Intelligence officials on Tuesday offered stark warnings of the threats posed by the terrorist organization ISIS, a message in contrast with President TrumpDonald TrumpOvernight Defense & National Security — The Pentagon's deadly mistake Overnight Energy & Environment — Presented by Climate Power — Interior returns BLM HQ to Washington France pulls ambassadors to US, Australia in protest of submarine deal MORE's declarations that the group has been defeated.
While Director of National Intelligence Dan CoatsDaniel (Dan) Ray CoatsOvernight Hillicon Valley — Scrutiny over Instagram's impact on teens Former national security officials warn antitrust bills could help China in tech race Cyber preparedness could save America's 'unsinkable aircraft carrier' MORE and CIA Director Gina Haspel said the U.S. had made significant gains against ISIS, the report they oversaw argues that any lifting of pressure on the Islamic State in Iraq and Syria (ISIS) could allow it to regroup.
“The group will exploit any reduction in [counterterrorism] pressure to strengthen its clandestine presence and accelerate rebuilding key capabilities, such as media production and external operations,” the report states.
The report also warned that ISIS is still likely to try to attack the United States.
“ISIS very likely will continue to pursue external attacks from Iraq and Syria against regional and Western adversaries, including the United States,” it said.
President Trump last year announced he was removing all U.S. troops from Syria because ISIS had been defeated. The decision led to the resignation of Defense Secretary James MattisJames Norman Mattis20 years after 9/11, we've logged successes but the fight continues Defense & National Security — The mental scars of Afghanistan House panel advances 8B defense bill MORE and other officials, as well as criticism from GOP lawmakers.

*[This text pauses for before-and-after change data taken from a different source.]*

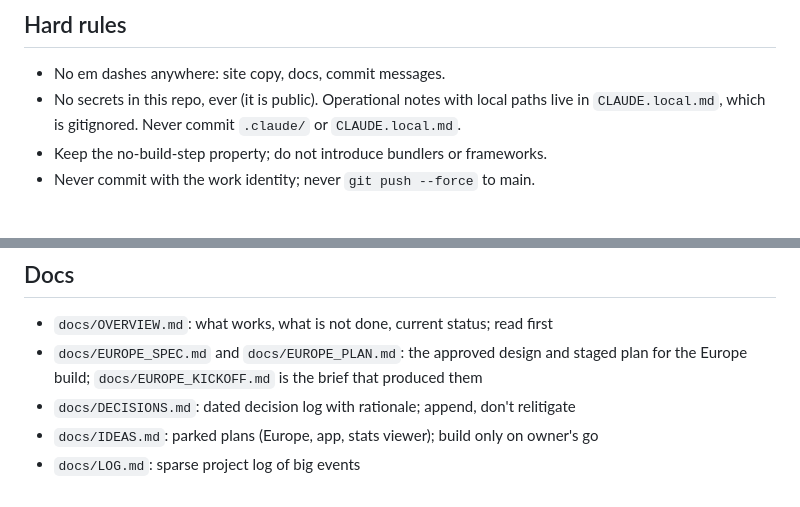
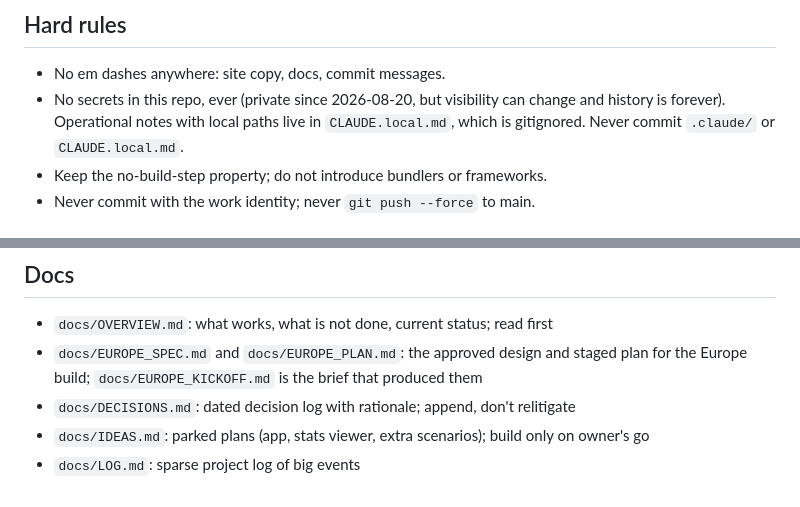
Before and after one commit to donataskasp/poles-of-remoteness, a Markdown page: CLAUDE.md, 2 parts joined by grey strips. Drawn GitHub-style.

Commit message:
CLAUDE.md: repo is private, Europe is no longer a parked idea

```diff
--- a/CLAUDE.md
+++ b/CLAUDE.md
@@ -56,7 +56,7 @@ Orient first: read docs/OVERVIEW.md (what works, what is not done, current statu
 ## Hard rules
 
 - No em dashes anywhere: site copy, docs, commit messages.
-- No secrets in this repo, ever (it is public). Operational notes with local paths live in `CLAUDE.local.md`, which is gitignored. Never commit `.claude/` or `CLAUDE.local.md`.
+- No secrets in this repo, ever (private since 2026-08-20, but visibility can change and history is forever). Operational notes with local paths live in `CLAUDE.local.md`, which is gitignored. Never commit `.claude/` or `CLAUDE.local.md`.
 - Keep the no-build-step property; do not introduce bundlers or frameworks.
 - Never commit with the work identity; never `git push --force` to main.
 
@@ -78,5 +78,5 @@ Orient first: read docs/OVERVIEW.md (what works, what is not done, current statu
 - `docs/OVERVIEW.md`: what works, what is not done, current status; read first
 - `docs/EUROPE_SPEC.md` and `docs/EUROPE_PLAN.md`: the approved design and staged plan for the Europe build; `docs/EUROPE_KICKOFF.md` is the brief that produced them
 - `docs/DECISIONS.md`: dated decision log with rationale; append, don't relitigate
-- `docs/IDEAS.md`: parked plans (Europe, app, stats viewer); build only on owner's go
+- `docs/IDEAS.md`: parked plans (app, stats viewer, extra scenarios); build only on owner's go
 - `docs/LOG.md`: sparse project log of big events
```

American forces in Syria have fought with Kurdish troops against ISIS. Many fear that a U.S. withdrawal could leave the Kurds open to attack from Turkey, who label those forces as terrorists.

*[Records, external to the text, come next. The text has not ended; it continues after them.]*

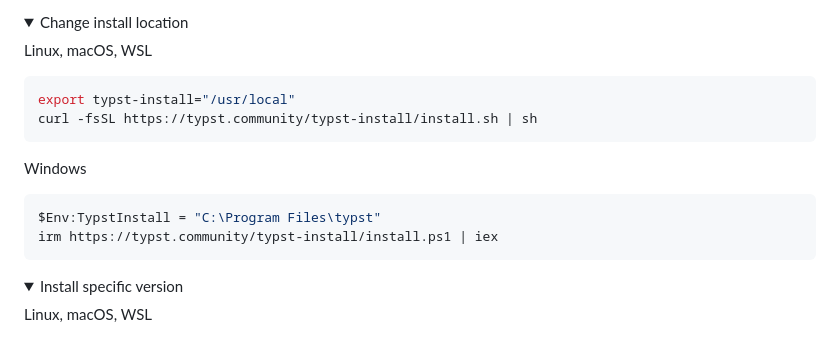
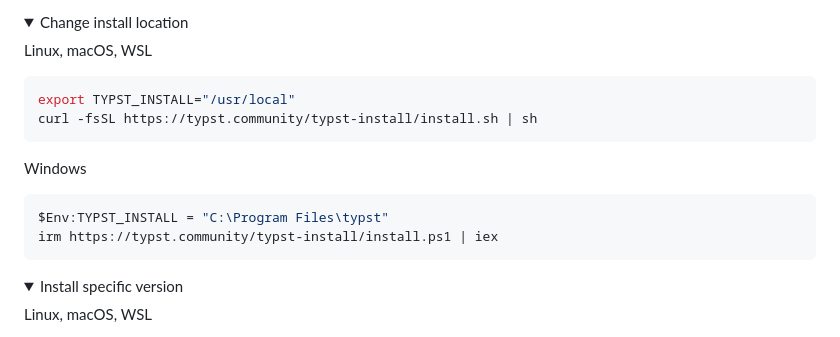
Before and after one commit to typst-community/typst-install, a Markdown page: README.md, the part around the change. Drawn GitHub-style; folded sections open.

````diff
--- a/README.md
+++ b/README.md
@@ -42,14 +42,14 @@ irm https://typst.community/typst-install/install.ps1 | iex
 Linux, macOS, WSL
 
 ```sh
-export typst-install="/usr/local"
+export TYPST_INSTALL="/usr/local"
 curl -fsSL https://typst.community/typst-install/install.sh | sh
 ```
 
 Windows
 
 ```ps1
-$Env:TypstInstall = "C:\Program Files\typst"
+$Env:TYPST_INSTALL = "C:\Program Files\typst"
 irm https://typst.community/typst-install/install.ps1 | iex
 ```
 
````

A suicide bombing in a Syrian town killed four Americans shortly after Trump made his announcement, and ISIS claimed credit for the action. Experts have pointed to the attack as showing that ISIS remains a persistent threat in the region.

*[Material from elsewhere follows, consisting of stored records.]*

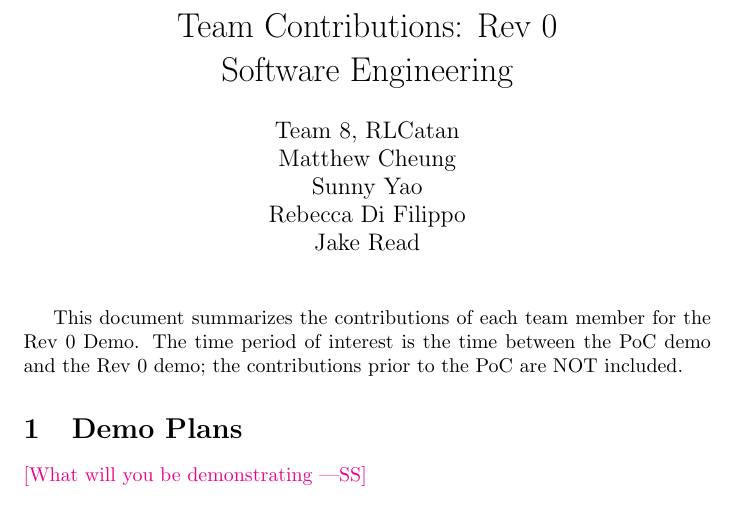
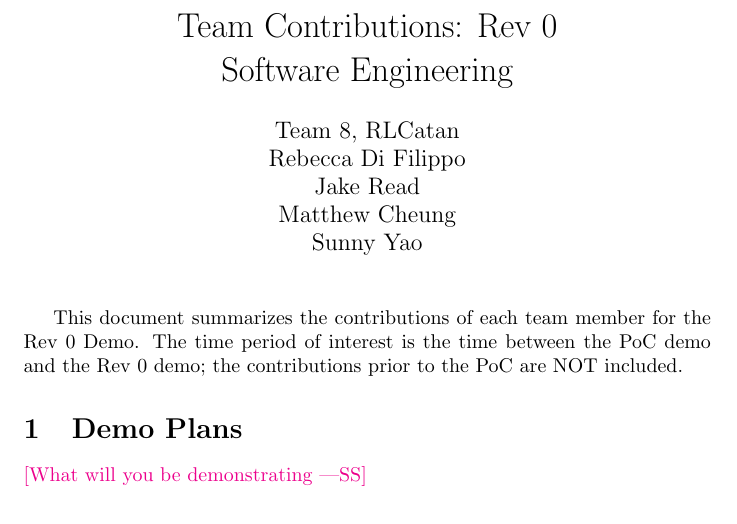
Before and after one commit to SY3141/RLCatan, a LaTeX document (docs/projMngmnt/Rev0_Team_Contrib.tex, which reads docs/Common.tex): part of page 1 of 4, cut so that both start at the same text. Compiled offline with pdfLaTeX.

Commit message:
Updated author names to match reference citation

```diff
--- a/docs/Common.tex
+++ b/docs/Common.tex
@@ -2,10 +2,10 @@
 
 \newcommand{\progname}{Software Engineering} % PUT YOUR PROGRAM NAME HERE
 \newcommand{\authname}{Team 8, RLCatan
+\\ Rebecca Di Filippo
+\\ Jake Read
 \\ Matthew Cheung
-\\ Sunny Yao
-\\ Rebecca Di Filippo
-\\ Jake Read} % AUTHOR NAMES
+\\ Sunny Yao} % AUTHOR NAMES
 
 \usepackage{hyperref}
     \hypersetup{colorlinks=true, linkcolor=blue, citecolor=blue, filecolor=blue,
```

Coats and Haspel painted the picture of an adversary that has been weakened, but notably did not describe ISIS as having been defeated.
Coats told the Senate Intelligence Committee that ISIS "still commands thousands of fighters in Iraq and Syria” and “thousands of dispersed supporters around the world, despite significant leadership and territorial losses.”
Haspel said the U.S. is “going to work very hard to finish that mission," referring to the fight against ISIS.
Coats said the U.S. “should not underestimate the ability of terrorist groups particularly ISIS and affiliated groups,” as well as al Qaeda tied groups.
“ISIS will continue to be a threat to the United States, and we’re going to have to continue to keep our eyes on that … as the realization that this terrorism threat is going to continue for some time,” Coats said.
The intelligence assessment found that ISIS is “perpetrating attacks in Iraq and Syria to undermine stabilization efforts and retaliate against its enemies” and that the intelligence community believes that ISIS will “seek to exploit Sunni grievances, societal instability, and stretched security forces to regain territory in Iraq and Syria in the long term.”